Gaining a following on social media can feel a lot like catching lightning in a bottle. Your numbers might fluctuate from day to day, maybe tick higher if you have a post that does particularly well, or drop suddenly for no reason at all. Managing the weird and wonderful landscape of social media can quickly feel unrewarding if you’re not growing each day. But with so much content being put out every second, how do you stand apart? How can you make a name for your site in the great, loud chasm of Twitter (X), or ceaseless scroll of TikTok?
Our CEO Tim Edwards was a pioneer in the field of gaming-focused social media growth. Before Publisher Collective and Network N Media, Tim was responsible for the significant growth of PC Gamer’s social presence. At a time when social media platforms were slowly coming into the conversation, Tim capitalized on a few key qualities of PC Gamer’s effective social media strategy. We’ll break them down for you here.
Be first, and be loud
Tim attributes some of PC Gamer’s runaway social media success to being an early adopter of Twitter (X).
“We got a Twitter account like two days after it launched,” Edwards says. “Just getting in there early and going ‘what do we Tweet about?’ It exploded.”
The key to virality on a new social media platform is being one of the first to arrive at the party. Posting often will please the algorithm, and will cause your content to be shown to new users. This could be bad news for site owners who are looking to make the move to Threads, if they haven’t done so already.

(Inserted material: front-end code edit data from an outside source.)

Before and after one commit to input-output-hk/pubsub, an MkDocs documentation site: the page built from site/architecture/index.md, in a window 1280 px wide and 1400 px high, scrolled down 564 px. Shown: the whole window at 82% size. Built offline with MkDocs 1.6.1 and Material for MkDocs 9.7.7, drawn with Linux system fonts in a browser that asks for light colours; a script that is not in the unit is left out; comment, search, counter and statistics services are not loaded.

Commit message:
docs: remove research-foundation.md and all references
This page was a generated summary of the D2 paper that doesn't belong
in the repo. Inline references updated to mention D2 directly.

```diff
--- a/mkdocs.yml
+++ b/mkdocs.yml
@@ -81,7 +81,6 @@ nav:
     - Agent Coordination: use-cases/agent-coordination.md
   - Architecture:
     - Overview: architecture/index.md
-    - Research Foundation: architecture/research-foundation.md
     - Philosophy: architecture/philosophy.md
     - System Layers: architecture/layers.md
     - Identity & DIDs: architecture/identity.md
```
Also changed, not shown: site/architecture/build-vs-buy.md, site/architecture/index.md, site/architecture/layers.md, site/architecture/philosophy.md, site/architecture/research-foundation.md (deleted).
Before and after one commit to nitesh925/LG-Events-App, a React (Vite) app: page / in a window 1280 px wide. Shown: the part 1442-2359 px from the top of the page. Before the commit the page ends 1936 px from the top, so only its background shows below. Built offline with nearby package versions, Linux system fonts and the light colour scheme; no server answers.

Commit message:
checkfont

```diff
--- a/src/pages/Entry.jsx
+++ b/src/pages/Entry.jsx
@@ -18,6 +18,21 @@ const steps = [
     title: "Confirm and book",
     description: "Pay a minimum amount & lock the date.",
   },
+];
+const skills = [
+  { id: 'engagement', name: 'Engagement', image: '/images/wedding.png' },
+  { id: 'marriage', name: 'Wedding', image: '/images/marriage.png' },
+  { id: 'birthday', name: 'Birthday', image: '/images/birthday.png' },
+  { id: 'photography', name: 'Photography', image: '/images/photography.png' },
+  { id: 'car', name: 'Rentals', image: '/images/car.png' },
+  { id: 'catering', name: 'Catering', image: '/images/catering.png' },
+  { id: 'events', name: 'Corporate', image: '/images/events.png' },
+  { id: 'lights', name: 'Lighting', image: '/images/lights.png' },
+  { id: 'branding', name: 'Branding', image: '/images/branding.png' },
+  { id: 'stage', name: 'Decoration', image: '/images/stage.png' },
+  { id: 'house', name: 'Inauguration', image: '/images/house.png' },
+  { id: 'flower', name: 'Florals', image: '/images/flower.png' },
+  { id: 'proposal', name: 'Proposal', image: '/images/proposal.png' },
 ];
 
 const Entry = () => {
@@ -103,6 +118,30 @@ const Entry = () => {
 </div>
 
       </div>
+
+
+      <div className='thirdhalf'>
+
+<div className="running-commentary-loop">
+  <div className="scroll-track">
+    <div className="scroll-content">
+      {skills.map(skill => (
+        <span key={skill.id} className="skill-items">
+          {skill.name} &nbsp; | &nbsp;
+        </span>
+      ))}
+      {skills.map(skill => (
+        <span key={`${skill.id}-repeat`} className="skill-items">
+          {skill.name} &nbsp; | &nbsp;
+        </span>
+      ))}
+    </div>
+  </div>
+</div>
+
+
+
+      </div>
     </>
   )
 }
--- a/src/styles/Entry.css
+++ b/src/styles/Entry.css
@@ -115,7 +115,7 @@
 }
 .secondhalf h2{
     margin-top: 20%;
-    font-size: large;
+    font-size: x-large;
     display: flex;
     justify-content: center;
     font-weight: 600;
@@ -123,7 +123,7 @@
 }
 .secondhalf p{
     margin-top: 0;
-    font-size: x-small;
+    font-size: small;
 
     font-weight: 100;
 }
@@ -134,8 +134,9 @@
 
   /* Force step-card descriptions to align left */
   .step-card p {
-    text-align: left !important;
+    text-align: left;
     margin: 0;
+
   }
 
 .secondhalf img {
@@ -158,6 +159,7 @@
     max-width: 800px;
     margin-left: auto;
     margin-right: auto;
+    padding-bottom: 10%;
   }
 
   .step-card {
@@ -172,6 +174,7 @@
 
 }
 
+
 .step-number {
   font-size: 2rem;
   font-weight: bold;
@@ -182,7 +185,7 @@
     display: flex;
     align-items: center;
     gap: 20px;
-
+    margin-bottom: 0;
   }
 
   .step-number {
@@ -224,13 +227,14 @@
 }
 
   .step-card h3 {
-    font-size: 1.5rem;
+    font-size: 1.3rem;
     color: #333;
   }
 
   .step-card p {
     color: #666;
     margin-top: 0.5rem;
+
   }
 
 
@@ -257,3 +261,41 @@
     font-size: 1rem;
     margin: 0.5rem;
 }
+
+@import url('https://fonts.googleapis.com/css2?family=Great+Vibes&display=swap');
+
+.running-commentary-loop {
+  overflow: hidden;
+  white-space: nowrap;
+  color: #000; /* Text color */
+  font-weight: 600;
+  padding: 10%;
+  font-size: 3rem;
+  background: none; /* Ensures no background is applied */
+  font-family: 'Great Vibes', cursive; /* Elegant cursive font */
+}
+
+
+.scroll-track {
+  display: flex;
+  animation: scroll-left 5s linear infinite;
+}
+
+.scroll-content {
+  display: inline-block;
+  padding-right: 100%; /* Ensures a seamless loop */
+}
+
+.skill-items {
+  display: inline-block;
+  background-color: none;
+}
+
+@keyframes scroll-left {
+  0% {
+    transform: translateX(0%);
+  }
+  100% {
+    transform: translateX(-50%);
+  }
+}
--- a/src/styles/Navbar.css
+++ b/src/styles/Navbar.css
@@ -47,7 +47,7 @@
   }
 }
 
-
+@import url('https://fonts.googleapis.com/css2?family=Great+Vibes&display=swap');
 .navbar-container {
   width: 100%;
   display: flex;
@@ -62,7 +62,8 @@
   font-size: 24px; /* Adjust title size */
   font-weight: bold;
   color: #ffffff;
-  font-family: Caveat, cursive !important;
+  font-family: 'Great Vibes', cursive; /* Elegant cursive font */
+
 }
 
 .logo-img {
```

“Every platform has a sort of curve of how easy it is to get big,” Edwards says. “It’s being in there at the very start. If you’re interested in getting big on Threads, I would have joined two weeks ago. But I would do it now rather than in two weeks’ time. The level of engagement these new platforms want early on – they want to reward people as soon as possible.”
Seek out the superior platform and stick with it
Tim clued us in on his understanding that social media sites attract a set audience and reward particular content. Video is king across Instagram and Tiktok, but sites like Reddit and Twitter (X) still prioritize text-based content. Consider the time sink of content creation as well. Where you might be able to dash out a few successful Twitter (X) threads amidst some not-so-successful Tweets, you may only be able to make one or two videos for TikTok in a week. What if that content doesn’t do well?
“You have to understand what your site and site values are, and whether they are in the right sort of world for a social media platform,” says Edwards. “It’s knowing you have to align the platform with the site. It doesn’t just have to be ‘I’m on here for the sake of being big because that’s the new thing.’”
“If you’re making TikTok or YouTube videos, you have to either treat it as a hobby, or as a sort of community freebie that has secondary value. If you’re trying to say ‘I’m going to build this stuff over here and it’s going to deliver me web traffic,’ it won’t.”
We hold a quarterly webinar about different topics catered to site owners. Why not check out our back catalog here? Our webinars are free to attend, and there’s always an opportunity to ask our industry professionals your questions. Follow us on Twitter (X) and LinkedIn to be sure you don’t miss out on our next webinar.